**Data records:**
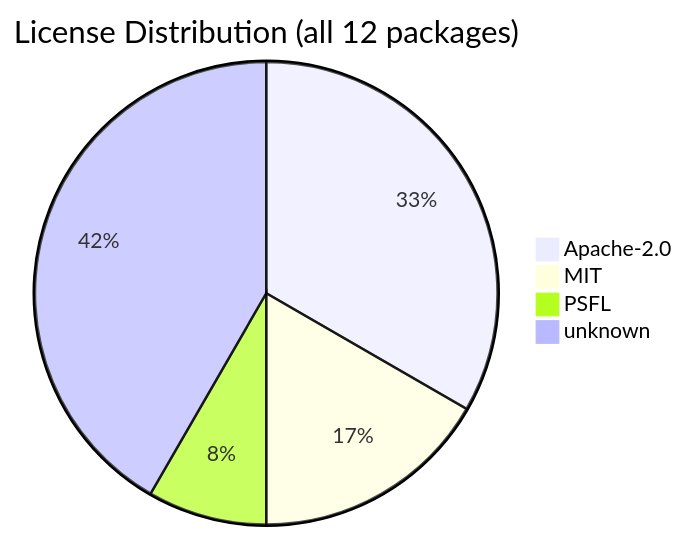
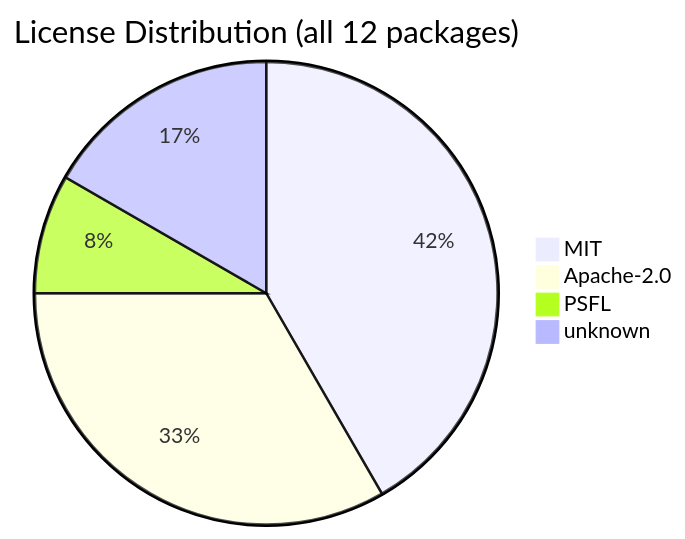
The diagram in .shipwright/compliance/sbom.md (svenroth-ai/shipwright), drawn with Mermaid before and after one commit. The commit also changed other lines of this file and 7 other files, not shown here.

First line of the commit message:
chore(compliance): regenerate committed manifest to schema v4

````diff
--- a/.shipwright/compliance/sbom.md
+++ b/.shipwright/compliance/sbom.md
@@ -20,7 +20,7 @@
 ```mermaid
 pie title License Distribution (all 12 packages)
+    "MIT" : 5
     "Apache-2.0" : 4
-    "MIT" : 2
     "PSFL" : 1
-    "unknown" : 5
+    "unknown" : 2
 ```
````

**Work task:**
Return the listing unchanged, but drop every picture.

**Exercise output:**
The diagram in .shipwright/compliance/sbom.md (svenroth-ai/shipwright), drawn with Mermaid before and after one commit. The commit also changed other lines of this file and 7 other files, not shown here.

First line of the commit message:
chore(compliance): regenerate committed manifest to schema v4

````diff
--- a/.shipwright/compliance/sbom.md
+++ b/.shipwright/compliance/sbom.md
@@ -20,7 +20,7 @@
 ```mermaid
 pie title License Distribution (all 12 packages)
+    "MIT" : 5
     "Apache-2.0" : 4
-    "MIT" : 2
     "PSFL" : 1
-    "unknown" : 5
+    "unknown" : 2
 ```
````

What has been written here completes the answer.